→ EXERCISE PROMPT
The lines below that include the word "expenseDate" are to be reported.

[RECORDS SHOWN — start]

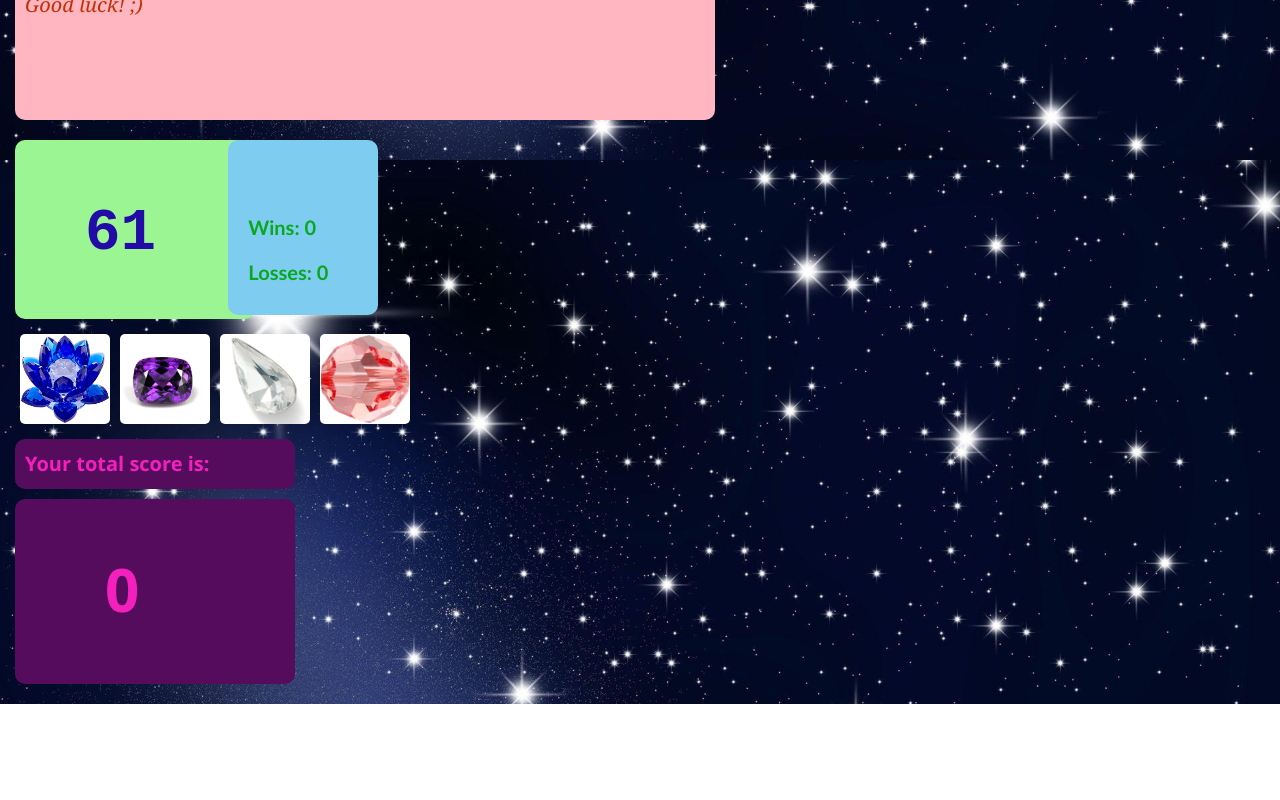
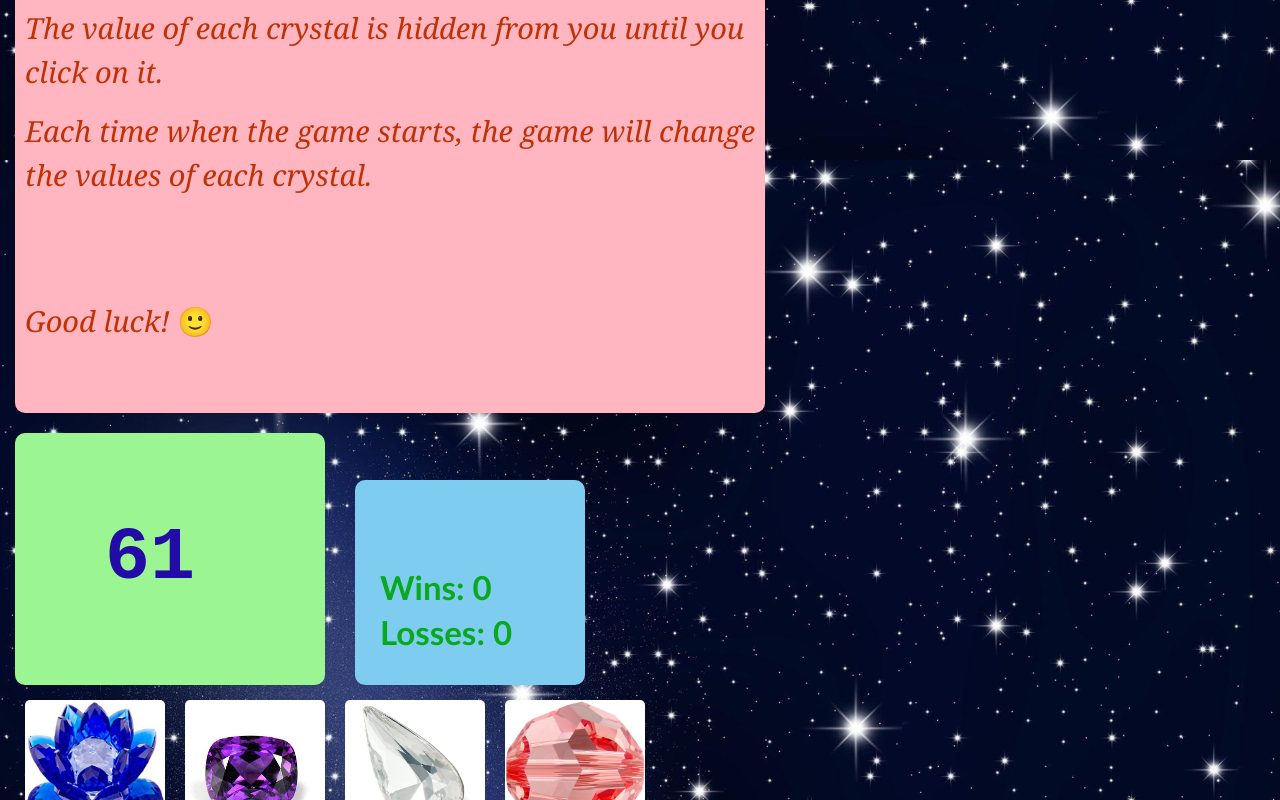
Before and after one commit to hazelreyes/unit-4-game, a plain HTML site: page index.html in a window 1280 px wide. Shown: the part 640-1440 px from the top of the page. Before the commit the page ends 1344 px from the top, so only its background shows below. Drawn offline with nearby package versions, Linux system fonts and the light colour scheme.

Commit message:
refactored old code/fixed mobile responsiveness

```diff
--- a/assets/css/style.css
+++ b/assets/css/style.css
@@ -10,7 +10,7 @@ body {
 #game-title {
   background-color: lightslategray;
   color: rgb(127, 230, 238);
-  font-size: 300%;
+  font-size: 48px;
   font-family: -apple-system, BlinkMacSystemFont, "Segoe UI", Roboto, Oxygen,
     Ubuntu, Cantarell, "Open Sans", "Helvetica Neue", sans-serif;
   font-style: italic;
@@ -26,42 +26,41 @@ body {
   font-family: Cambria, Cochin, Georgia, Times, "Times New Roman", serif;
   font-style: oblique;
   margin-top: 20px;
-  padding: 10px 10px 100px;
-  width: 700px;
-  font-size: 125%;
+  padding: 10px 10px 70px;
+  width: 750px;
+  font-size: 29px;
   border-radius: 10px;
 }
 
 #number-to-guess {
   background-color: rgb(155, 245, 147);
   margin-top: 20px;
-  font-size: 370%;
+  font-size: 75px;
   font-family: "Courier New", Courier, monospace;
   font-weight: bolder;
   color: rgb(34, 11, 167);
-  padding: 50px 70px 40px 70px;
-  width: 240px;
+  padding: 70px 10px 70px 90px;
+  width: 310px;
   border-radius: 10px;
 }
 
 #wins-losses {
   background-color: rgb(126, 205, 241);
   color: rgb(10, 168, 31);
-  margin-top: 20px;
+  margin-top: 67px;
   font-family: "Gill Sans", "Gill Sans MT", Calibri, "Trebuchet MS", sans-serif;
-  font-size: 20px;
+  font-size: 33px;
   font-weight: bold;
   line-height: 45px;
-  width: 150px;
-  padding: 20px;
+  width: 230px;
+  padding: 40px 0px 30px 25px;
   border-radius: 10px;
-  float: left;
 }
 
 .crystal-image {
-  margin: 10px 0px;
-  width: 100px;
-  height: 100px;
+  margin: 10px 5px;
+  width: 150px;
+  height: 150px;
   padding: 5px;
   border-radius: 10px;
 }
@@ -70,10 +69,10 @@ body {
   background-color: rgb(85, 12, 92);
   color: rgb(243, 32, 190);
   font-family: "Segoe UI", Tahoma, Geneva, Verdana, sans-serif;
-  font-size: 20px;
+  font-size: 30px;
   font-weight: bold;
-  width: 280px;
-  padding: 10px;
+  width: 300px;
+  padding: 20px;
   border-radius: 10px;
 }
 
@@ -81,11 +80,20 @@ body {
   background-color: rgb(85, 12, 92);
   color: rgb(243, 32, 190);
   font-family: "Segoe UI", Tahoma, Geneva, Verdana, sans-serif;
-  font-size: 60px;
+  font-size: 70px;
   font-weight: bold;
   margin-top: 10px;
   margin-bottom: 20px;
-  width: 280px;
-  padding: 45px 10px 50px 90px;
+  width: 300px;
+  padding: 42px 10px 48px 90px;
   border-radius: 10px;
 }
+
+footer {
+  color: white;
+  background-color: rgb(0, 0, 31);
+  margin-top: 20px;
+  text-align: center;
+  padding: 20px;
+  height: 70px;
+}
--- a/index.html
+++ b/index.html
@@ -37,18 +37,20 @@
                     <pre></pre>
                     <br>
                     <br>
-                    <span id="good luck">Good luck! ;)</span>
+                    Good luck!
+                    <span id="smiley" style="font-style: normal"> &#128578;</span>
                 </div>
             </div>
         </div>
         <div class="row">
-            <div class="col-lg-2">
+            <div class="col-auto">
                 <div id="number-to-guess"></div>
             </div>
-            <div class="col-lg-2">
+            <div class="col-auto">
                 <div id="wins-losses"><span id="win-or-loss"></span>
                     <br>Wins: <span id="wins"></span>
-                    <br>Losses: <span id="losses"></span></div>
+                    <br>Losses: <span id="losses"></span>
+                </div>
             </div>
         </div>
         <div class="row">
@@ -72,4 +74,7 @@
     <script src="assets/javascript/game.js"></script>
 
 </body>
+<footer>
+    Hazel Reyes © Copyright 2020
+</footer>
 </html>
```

[RECORDS SHOWN — finish]
[RECORDS SHOWN — start]

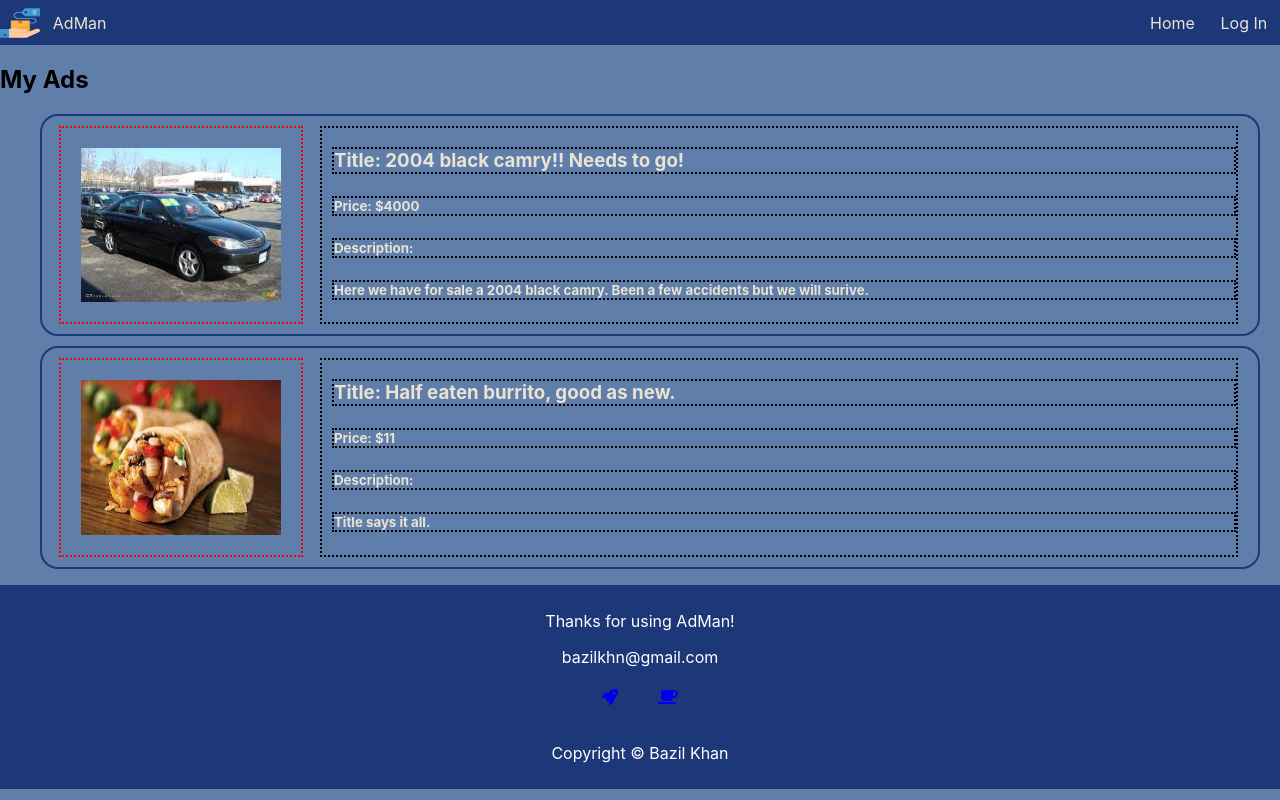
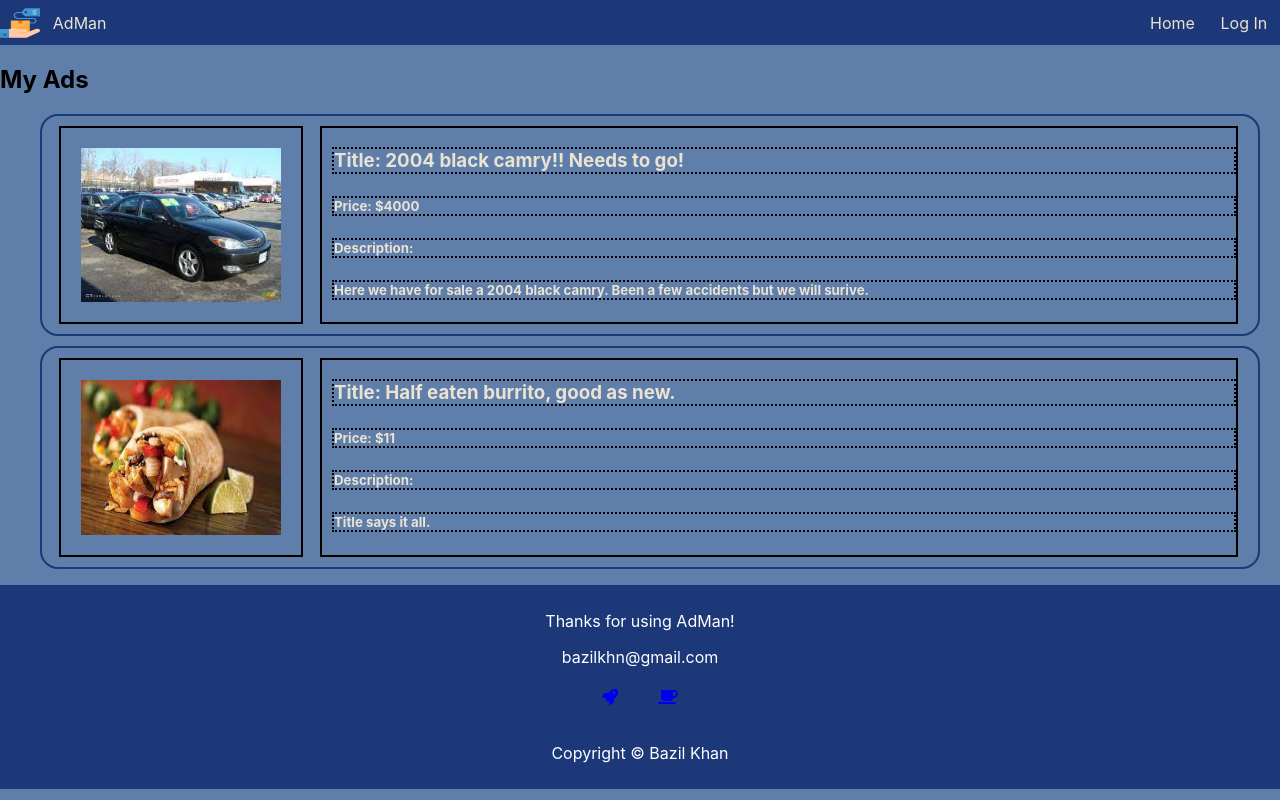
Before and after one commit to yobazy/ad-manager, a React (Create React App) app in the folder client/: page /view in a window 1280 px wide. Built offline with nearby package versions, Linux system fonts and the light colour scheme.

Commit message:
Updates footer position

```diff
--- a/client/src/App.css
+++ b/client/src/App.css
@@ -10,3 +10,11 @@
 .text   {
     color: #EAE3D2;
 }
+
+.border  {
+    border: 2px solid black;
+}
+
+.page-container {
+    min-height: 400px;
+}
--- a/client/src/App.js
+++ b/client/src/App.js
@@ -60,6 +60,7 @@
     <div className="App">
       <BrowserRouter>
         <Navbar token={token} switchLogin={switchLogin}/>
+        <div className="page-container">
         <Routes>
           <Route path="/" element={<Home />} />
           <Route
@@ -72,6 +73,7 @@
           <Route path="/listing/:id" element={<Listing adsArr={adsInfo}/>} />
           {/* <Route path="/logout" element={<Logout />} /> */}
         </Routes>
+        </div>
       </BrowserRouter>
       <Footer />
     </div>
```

[RECORDS SHOWN — finish]
[RECORDS SHOWN — start]

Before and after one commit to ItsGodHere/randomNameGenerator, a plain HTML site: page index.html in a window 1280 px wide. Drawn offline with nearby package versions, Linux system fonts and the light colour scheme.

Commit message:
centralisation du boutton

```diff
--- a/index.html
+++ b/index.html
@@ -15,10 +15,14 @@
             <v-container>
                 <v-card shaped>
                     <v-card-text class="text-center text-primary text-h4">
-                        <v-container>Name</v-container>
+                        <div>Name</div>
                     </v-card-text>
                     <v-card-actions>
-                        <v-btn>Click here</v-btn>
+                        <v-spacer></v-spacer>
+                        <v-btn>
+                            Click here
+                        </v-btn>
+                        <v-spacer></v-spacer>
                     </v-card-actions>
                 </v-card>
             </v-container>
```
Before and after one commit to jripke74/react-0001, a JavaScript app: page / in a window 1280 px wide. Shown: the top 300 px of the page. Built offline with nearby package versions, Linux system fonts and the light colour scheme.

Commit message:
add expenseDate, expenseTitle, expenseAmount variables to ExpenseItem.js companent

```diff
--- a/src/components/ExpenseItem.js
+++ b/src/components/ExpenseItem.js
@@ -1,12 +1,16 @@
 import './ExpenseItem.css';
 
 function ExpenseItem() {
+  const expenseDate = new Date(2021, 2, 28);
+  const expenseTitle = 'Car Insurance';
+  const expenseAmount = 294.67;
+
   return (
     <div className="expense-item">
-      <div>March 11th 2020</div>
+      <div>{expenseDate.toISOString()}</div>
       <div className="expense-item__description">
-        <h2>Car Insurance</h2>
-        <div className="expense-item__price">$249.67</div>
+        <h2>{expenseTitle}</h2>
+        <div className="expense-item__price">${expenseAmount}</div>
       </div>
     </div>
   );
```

[RECORDS SHOWN — finish]

→ WRITTEN ANSWER
add expenseDate, expenseTitle, expenseAmount variables to ExpenseItem.js companent
+  const expenseDate = new Date(2021, 2, 28);
+      <div>{expenseDate.toISOString()}</div>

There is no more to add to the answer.